Victor Munoz is proud of his new skills. Welding, the 16-year-old says, will take him places.
“I’m planning on going into underwater welding,” he says. “Or I might go into the railroad; I have an uncle who manages a rail yard up in Dallas. He told me as soon as I get my certification, he’ll get me in.”
What Victor has now is options—a brighter future based on skills that are much in demand. And he acquired those skills at the unlikeliest of places—a Gallery Furniture store in north Houston.
Victor is a student at the charter high school and adult trade school established last spring by Jim “Mattress Mack” McIngvale at his expansive Gallery Furniture warehouse. Premier High School Houston (Gallery Furniture North) is tuition-free, and it specializes in teaching trade skills to students who weren’t finding success in their traditional schools. It has an adult trade school, as well. It even has a preschool that focuses on early educational interventions.
In the Amazon.com age, Mattress Mack says, brick-and-mortar stores like his must be involved in the community to stay relevant.
“That’s why we took 30,000 square feet of the store and dedicated the school to the trade school and to the preschool,” he says. “And guess what? Since we did that sales have doubled, so something’s working.”
Lauren Tanner, also 16, was having trouble at her former high school when she learned about Premier and its trades program. She likes working with her hands and she likes solving puzzles. So she’s now enrolled in the electrician program.
“Being an electrician is essential—it will always be around,” she says. “It’s well-paid and there are different things you can do. You can work on the blueprints, you can make the blueprints, you can be a foreman, you can be a supervisor, you can be a safety supervisor. There are a lot of things you can do with your hands, and that’s good for me.”
Lauren says that college just isn’t for her—for now, at least. That concept is sometimes a little difficult for educators to grasp, says Jill Wright, principal at Premier.

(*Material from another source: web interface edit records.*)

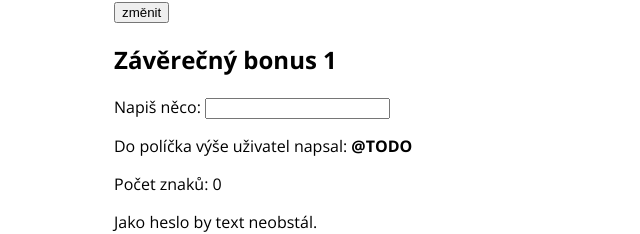
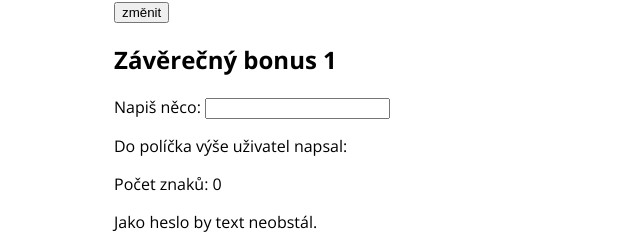
Before and after one commit to ifischerova/react__1, a React app in the folder 04_Udalosti_stav/Cviceni-React-stav-treti-pokus/: page / in a window 1280 px wide. Shown: the part 1700-1934 px from the top of the page, without its empty margins (318-958 px from the left). Built offline with nearby package versions, Linux system fonts and the light colour scheme.

Commit message:
Reseni prvniho bonusu.

```diff
--- a/04_Udalosti_stav/Cviceni-React-stav-treti-pokus/src/ZaverecnyBonus1/index.jsx
+++ b/04_Udalosti_stav/Cviceni-React-stav-treti-pokus/src/ZaverecnyBonus1/index.jsx
@@ -1,4 +1,4 @@
-import React from 'react'
+import React, { useState } from 'react'
 
 // Zadání 1: Pomocí události `change` na vstupním políčku a vlastnosti `event.target.value` ukládej do stavu, co uživatel napsal.
 // Zadání 2: Mezi tagy `<b></b>` vlož napsaný text.
@@ -6,16 +6,21 @@ import React from 'react'
 // Zadání 4. Poslední odstavec zobraz pouze v případě, že je text kratší než 8 znaků.
 
 export const ZaverecnyBonus1 = () => {
+	const [inputValue, setInputValue] = useState('');
+
 	return (
 		<>
 			<label>
-				Napiš něco: <input />
+				Napiš něco: <input type="text" onChange={() => setInputValue(event.target.value)}/>
 			</label>
 			<p>
-				Do políčka výše uživatel napsal: <b>@TODO</b>
+				Do políčka výše uživatel napsal: <b>{inputValue}</b>
 			</p>
-			<p>Počet znaků: 0</p>
+			<p>Počet znaků: {inputValue.length}</p>
+
+			{ inputValue.length < 8 && (
 			<p>Jako heslo by text neobstál.</p>
+			)}
 		</>
 	)
 }
```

“I want to tell you my story about Angel,” she says. “He was my student at an alternative school. He had been in trouble. He wanted to get a diploma. He wanted to change his life and he worked really hard to get it. He graduated with that piece of paper and we celebrated, but a couple of weeks later, I saw him at a grocery store pushing carts. And I realized we didn’t do anything for this child.”
That diploma simply didn’t mean much in Angel’s life. It was designed to tell colleges he was ready to attend, but Angel wasn’t heading to college.
“We didn’t give him the skills that he needed,” Jill explains. “And that’s when I became passionate that we have to not only provide a diploma, but we also have to give kids skills that employers would want.”
At Premier, students up to the age of 26 can earn high school diplomas along with industry certifications. They also learn the “soft skills” such as personal responsibility and showing up on time, that often determine success or failure in a new job.
Mike Feinberg helped Mattress Mack create Premier High School Houston (Gallery Furniture North).
“We don’t need to reinvent the wheel,” he says. “Here, we found there were a lot of people doing great work already when it came to adult training, adolescent training and all kinds of social support services. But everything was happening in silos—in isolation. So we created a non-profit, WorkTexas, where everyone could work together easily.”
Currently, Premier has 140 students. About half are the usual age for high-schoolers, 14 to 18. But about half are older students returning for their diplomas. The trade school has 80 adults attending it; the preschool has about 50 children, from infants to 4-year-olds. Feinberg says there are plans to make those numbers even bigger.
He adds that its success can be replicated elsewhere.
TPPF’s Erin Davis Valdez agrees.
“When we include the private sector from the start, we can ensure that Texas career and technical education (CTE) funds are spent effectively, providing the skills that students need to get and keep good-paying jobs,” she says. “At the legislative level, we should tie state funding to local workforce demand. We can never lose sight of the fact that these aren’t numbers, they’re real students, who deserve the brightest futures we can give them.”
CTE reform is part of TPPF’s Liberty Action Agenda. To learn more, click here: